Committing to a college education put me in the perfect position to take charge of my career. It involved a lot of hard work, but in the end it definitely helped me to become more successful.
Earning a Degree
The routine has become a fairly common one — Graduate high school, go to college, study hard, get a job, be successful.
Is that really how it works, though? Halfway through the first semester of college, dragging myself out of bed at 8 a.m. for a biology lecture that I couldn't care less about, I wasn't convinced. Why did I have to go to college? At the time, I couldn't understand it. I was taking required courses like English, math, and science that weren't adding any value to my life. While the social aspects of college were fun, what was the point of college itself?
So I dropped out, and I swore I would never go back. I was determined to make my own path in this world, and it wasn't going to involve college. After all, Steve Jobs and Bill Gates were college dropouts, and they went on to found highly successful companies. Why couldn't I?
Shortly after dropping out of school, I ran into a problem. No one wanted to hire me. I was 19 years old, and while I had some part-time jobs in high school, my lack of experience and college degree wasn't convincing anyone to hire me. I was waiting tables at a local restaurant and making enough to get by, but I wasn't saving much with a $2.13 hourly wage, plus tips. I finally got hired as a paralegal at a law firm. The work was intellectually stimulating, but I had a realization: I would never be promoted to a lawyer because of my excellent performance as a paralegal.
I realized that famous college dropouts had one thing that I didn't have: a plan. My ambition had lead me to drop out of school, but I didn't have a plan for how to succeed without a degree. I hadn't left college to settle for an average job with no promotions or future. I had big dreams to become an entrepreneur, but I didn't know exactly what kind of business I wanted to open and I lacked a general well-roundedness that would make me truly successful. So, I made the one great decision that changed my ability to advance my career: I re-enrolled in college.

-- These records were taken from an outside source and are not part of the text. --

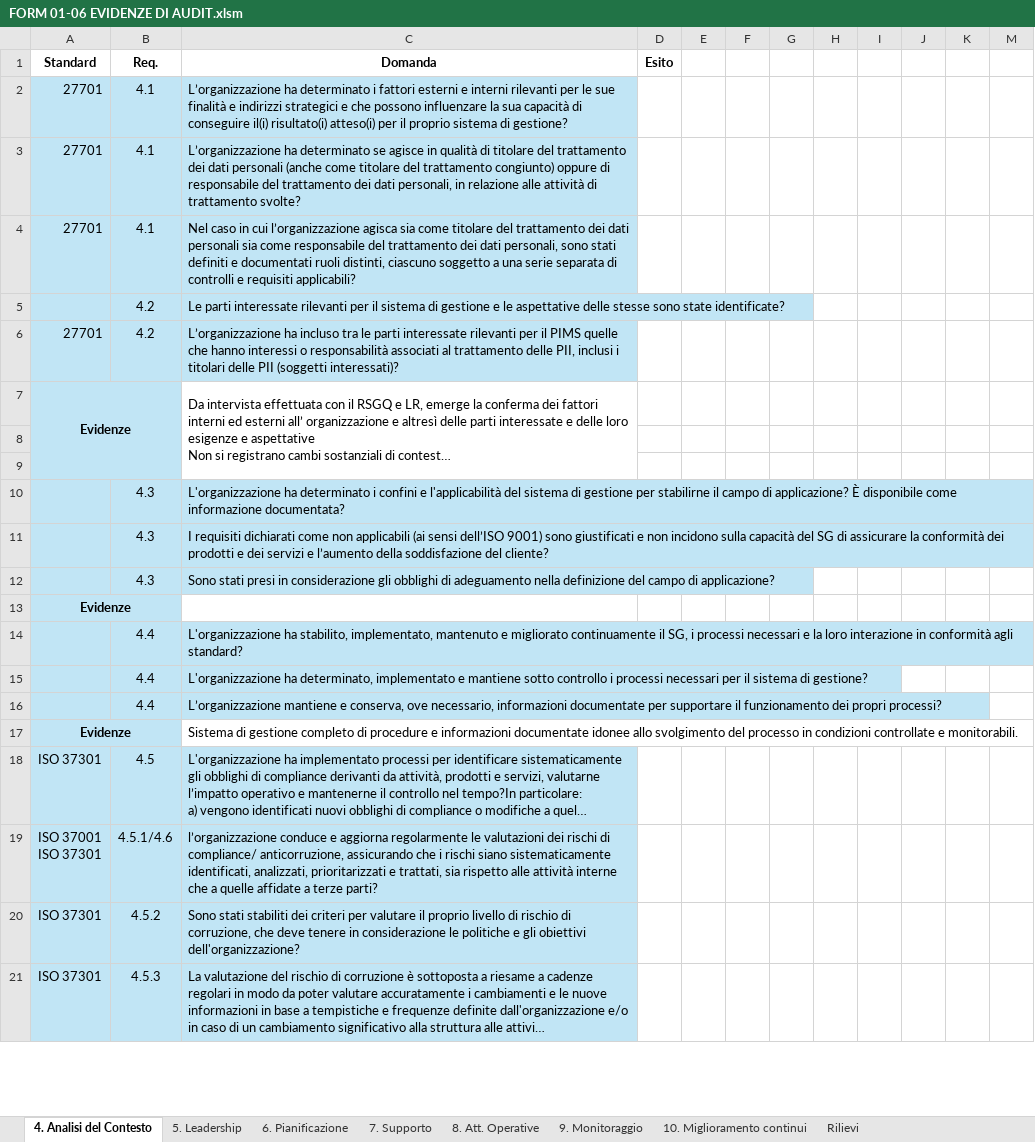
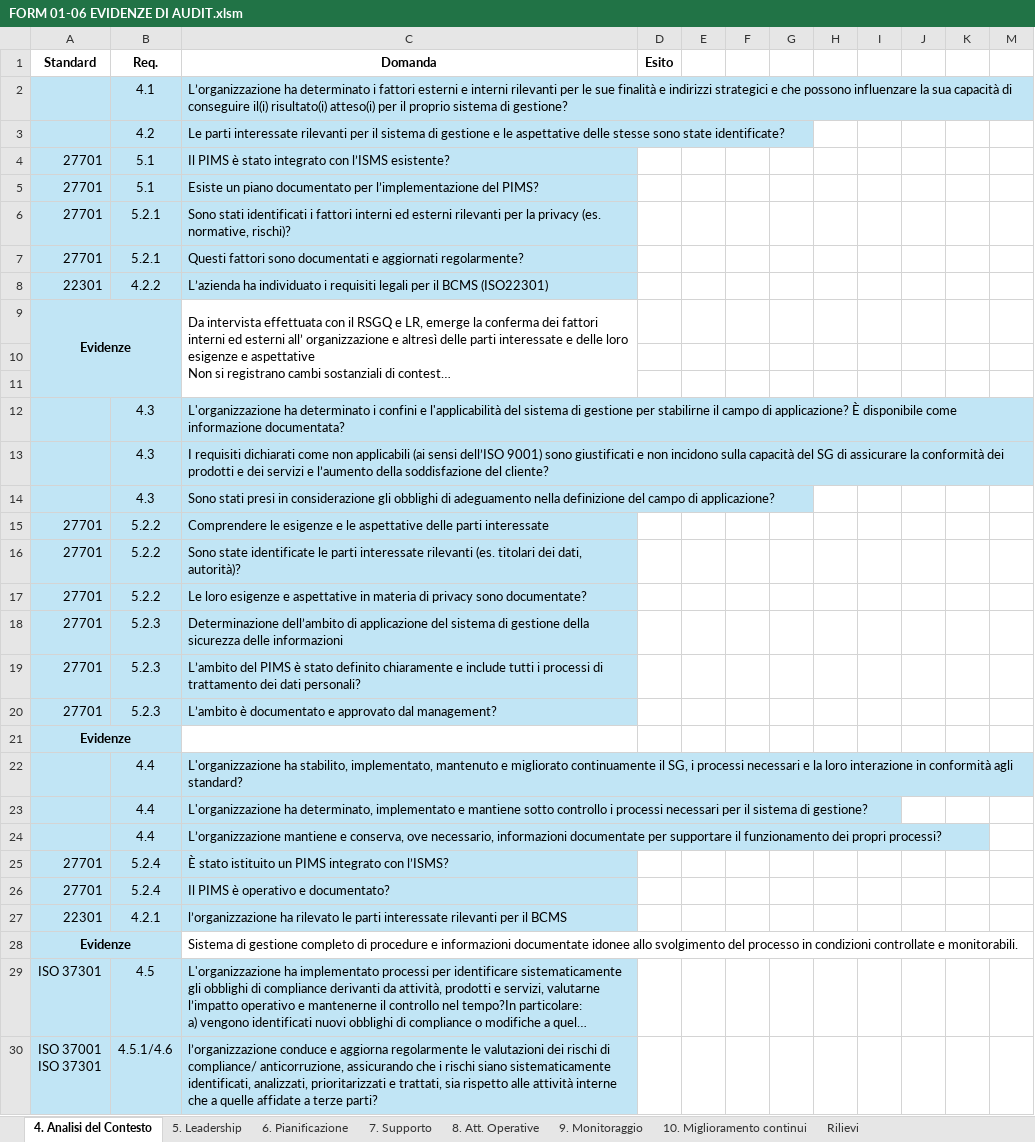
Before and after one commit to Criolele90/checklist-generator, an Excel workbook: FORM 01-06 EVIDENZE DI AUDIT.xlsm, sheet 4. Analisi del Contesto, drawn as a sheet; only a part is shown; the shorter side is filled out with more unchanged rows; long unchanged cells end in …; values as stored, in another font and other column widths than the file's, no borders; table styles not drawn; removed rows and columns are numbered as before the commit, all else as after; the diff names each change by its address in the sheet, - before the commit and + after, or states it on an @@ line.

```diff
--- a/FORM 01-06 EVIDENZE DI AUDIT.xlsm (sheet 4. Analisi del Contesto)
+++ b/FORM 01-06 EVIDENZE DI AUDIT.xlsm (sheet 4. Analisi del Contesto)
-A2 (Standard): 27701
+A2 (Standard): (empty)
-row 3: 27701 | 4.1 | L’organizzazione ha determinato se agisce in qualità di titolare del trattamento dei dati personali (anche come titolare del trattamento congiunto) oppure di responsabile del trattamento dei dati personali, in relazione alle attività di trattamento svolte?
-row 4: 27701 | 4.1 | Nel caso in cui l’organizzazione agisca sia come titolare del trattamento dei dati personali sia come responsabile del trattamento dei dati personali, sono stati definiti e documentati ruoli distinti, ciascuno soggetto a una serie separata di controlli e requisiti applicabili?
+row 4: 27701 | 5.1 | Il PIMS è stato integrato con l’ISMS esistente?
+row 5: 27701 | 5.1 | Esiste un piano documentato per l’implementazione del PIMS?
-B6 (Req.): 4.2
+B6 (Req.): 5.2.1
-C6 (Domanda): L’organizzazione ha incluso tra le parti interessate rilevanti per il PIMS quelle che hanno interessi o responsabilità associati al trattamento delle PII, inclusi i titolari delle PII (soggetti interessati)?
+C6 (Domanda): Sono stati identificati i fattori interni ed esterni rilevanti per la privacy (es. normative, rischi)?
+row 7: 27701 | 5.2.1 | Questi fattori sono documentati e aggiornati regolarmente?
+row 8: 22301 | 4.2.2 | L’azienda ha individuato i requisiti legali per il BCMS (ISO22301)
+row 15: 27701 | 5.2.2 | Comprendere le esigenze e le aspettative delle parti interessate
+row 16: 27701 | 5.2.2 | Sono state identificate le parti interessate rilevanti (es. titolari dei dati, autorità)?
+row 17: 27701 | 5.2.2 | Le loro esigenze e aspettative in materia di privacy sono documentate?
+row 18: 27701 | 5.2.3 | Determinazione dell’ambito di applicazione del sistema di gestione della sicurezza delle informazioni
+row 19: 27701 | 5.2.3 | L’ambito del PIMS è stato definito chiaramente e include tutti i processi di trattamento dei dati personali?
+row 20: 27701 | 5.2.3 | L’ambito è documentato e approvato dal management?
+row 25: 27701 | 5.2.4 | È stato istituito un PIMS integrato con l’ISMS?
+row 26: 27701 | 5.2.4 | Il PIMS è operativo e documentato?
+row 27: 22301 | 4.2.1 | l’organizzazione ha rilevato le parti interessate rilevanti per il BCMS
```
Also changed, not shown: sheet 7. Supporto, sheet 6. Pianificazione, sheet 8. Att. Operative, sheet 5. Leadership.
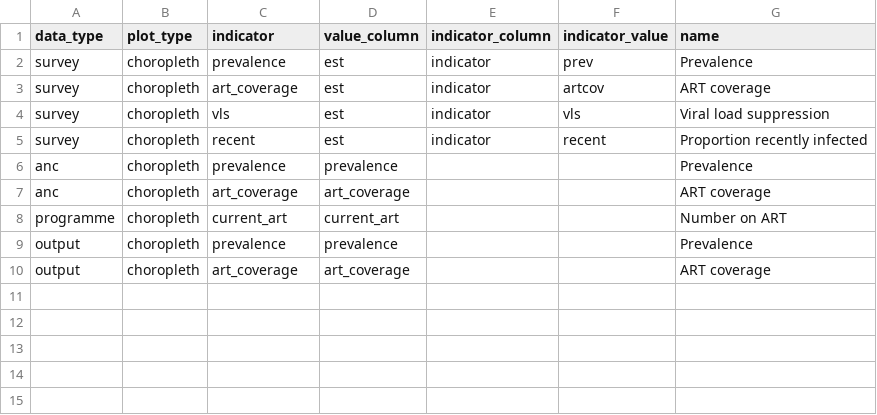
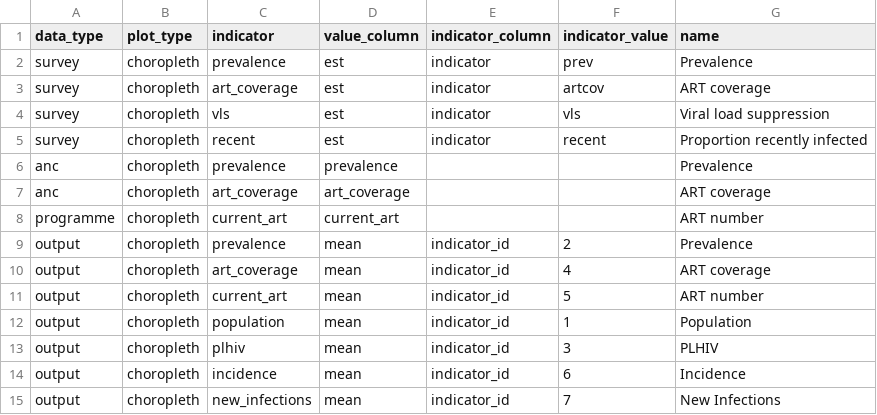
Before and after one commit to mrc-ide/naomi, a CSV file: inst/extdata/meta/metadata.csv, drawn as a sheet.

Commit message:
Iterate metadata and tests

```diff
--- a/inst/extdata/meta/metadata.csv
+++ b/inst/extdata/meta/metadata.csv
@@ -7,4 +7,9 @@ anc,choropleth,prevalence,prevalence,,,Prevalence
 anc,choropleth,art_coverage,art_coverage,,,ART coverage
-programme,choropleth,current_art,current_art,,,Number on ART
-output,choropleth,prevalence,prevalence,,,Prevalence
-output,choropleth,art_coverage,art_coverage,,,ART coverage
+programme,choropleth,current_art,current_art,,,ART number
+output,choropleth,prevalence,mean,indicator_id,2,Prevalence
+output,choropleth,art_coverage,mean,indicator_id,4,ART coverage
+output,choropleth,current_art,mean,indicator_id,5,ART number
+output,choropleth,population,mean,indicator_id,1,Population
+output,choropleth,plhiv,mean,indicator_id,3,PLHIV
+output,choropleth,incidence,mean,indicator_id,6,Incidence
+output,choropleth,new_infections,mean,indicator_id,7,New Infections
```
Also changed, not shown: inst/extdata/meta/colour_scales.csv, 1 other file.
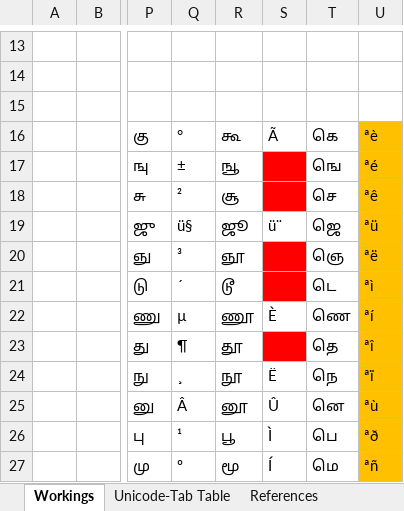
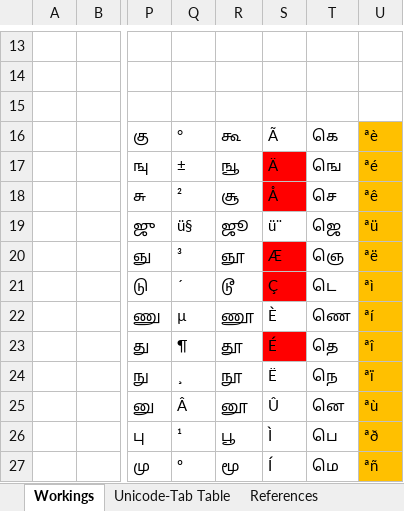
Before and after one commit to apmuthu/phpprojects, an Excel workbook: phpTamilTabUniFont/TAB to Unicode Tamil Character Mapping.xlsx, sheet Workings, drawn as a sheet; only a part is shown, gaps mark what is left out; values as stored, in another font and other column widths than the file's, no borders; the diff names each change by its address in the sheet, - before the commit and + after, or states it on an @@ line.

```diff
--- a/phpTamilTabUniFont/TAB to Unicode Tamil Character Mapping.xlsx (sheet Workings)
+++ b/phpTamilTabUniFont/TAB to Unicode Tamil Character Mapping.xlsx (sheet Workings)
-S17: (empty)
+S17: Ä
-S18: (empty)
+S18: Å
-S20: (empty)
+S20: Æ
-S21: (empty)
+S21: Ç
-S23: (empty)
+S23: É
```
Also changed, not shown: sheet Unicode-Tab Table, sheet References, formulas that keep their value, 1 other file.
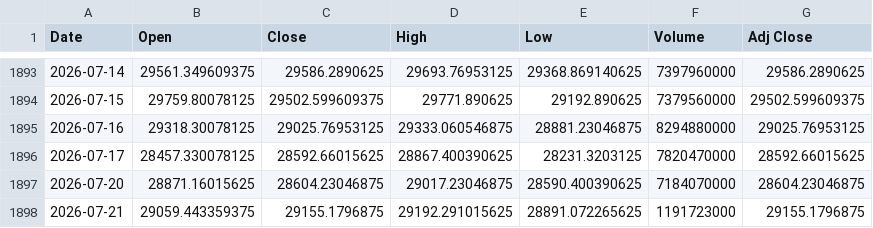
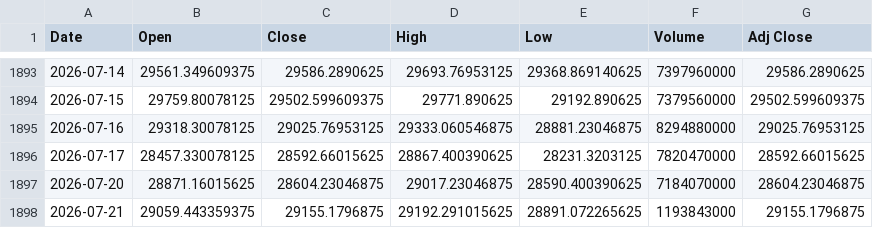
Before and after one commit to Chief-rich/nasdaq100-data, a CSV file: data/history.csv, drawn as a sheet; only a part is shown, gaps mark what is left out.

```diff
--- a/data/history.csv
+++ b/data/history.csv
@@ -1897,2 +1897,2 @@ Date,Open,Close,High,Low,Volume,Adj Close
 2026-07-20,28871.16015625,28604.23046875,29017.23046875,28590.400390625,7184070000,28604.23046875
-2026-07-21,29059.443359375,29155.1796875,29192.291015625,28891.072265625,1191723000,29155.1796875
+2026-07-21,29059.443359375,29155.1796875,29192.291015625,28891.072265625,1193843000,29155.1796875
```
Also changed, not shown: 7 other files.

What Worked the Second Time Around
This time, I wasn't a naive, just-out-of-high-school student thinking that it was up to the college to give me a degree. I had spent two years roughing it out in the real world. I knew that, in this world, I would only get what I earned. It wasn't the school's responsibility to give me a degree: it was my responsibility to earn one.
I buckled down, studied hard, and learned as much as I could. I had some flexibility in choosing my humanities electives, so I took courses that I found interesting and would add value to any career I chose in the future. I enrolled in sociology courses so I could better understand human society, how it was formed, and how people worked together. I learned about Buddhist religion and philosophy to understand balance and the nature of my own mind. Writing and literature courses helped me exercise my creativity and expand my worldview. I enrolled in computer science courses to learn more about logical thought, and I even took a semester of Latin to understand the etymology of modern language.
When I left college, I had worked harder than I needed to, but I had really earned that well-rounded degree. I had my degree in hand and was ready to re-enter the workforce.
Now that I was done with college, what was I supposed to do now? I had a college degree on my resume that made me more marketable, but I felt like I was in the Coen Brother's movie The Hudsucker Proxy: every job post required experience. I had some experience, but I really wanted a management-level job, and all those jobs required five years of experience. What was I to do?
The answer was simple: work hard. I had a degree in hand, and that would help me advance my career, but it didn't mean that I was going to be handed a job. Just like my college experience, I would get exactly what I earned. So I sat down, polished my resume, and wrote some excellent cover letters.
The college degree helped me get my foot in the door at the first job. It wasn't as glamorous a job as I had imagined when I went back to college, but I tried to learn something new at every opportunity and became a pro at Microsoft Excel. Those skills got me my second job as an analyst, where I learned about Kaizen and continual process improvement. Over time, I built up a resume that included both experience and a college degree, which landed me a job as a manager where I learned about Maslow's Hierarchy of Needs and how to effectively motivate employees to perform at their best.
All of these things have prepared me for what's next: the entrepreneurial dream of opening my own business. Could I have done this without a college degree? Certainly! Would it be easier? Certainly not!
My college degree encouraged employers to offer me a job interview because it showed that I was dedicated, I could see a commitment all the way through, and that I was capable of critical thinking. In the interview, I proved that I was a well-rounded individual and earned job opportunities and promotions. In the end, my degree helped me more than I could have imagined: computer science courses helped me become an analytical person, literature and sociology courses helped me understand the world around me, and Buddhist philosophy courses helped me stay grounded when my employees were driving me crazy.
The college degree set me up with a mindset of lifelong learning, and as a result, I feel more prepared to become a business owner. I'm glad that I went back to college and earned my degree because I can't imagine how my career would have advanced so much without it.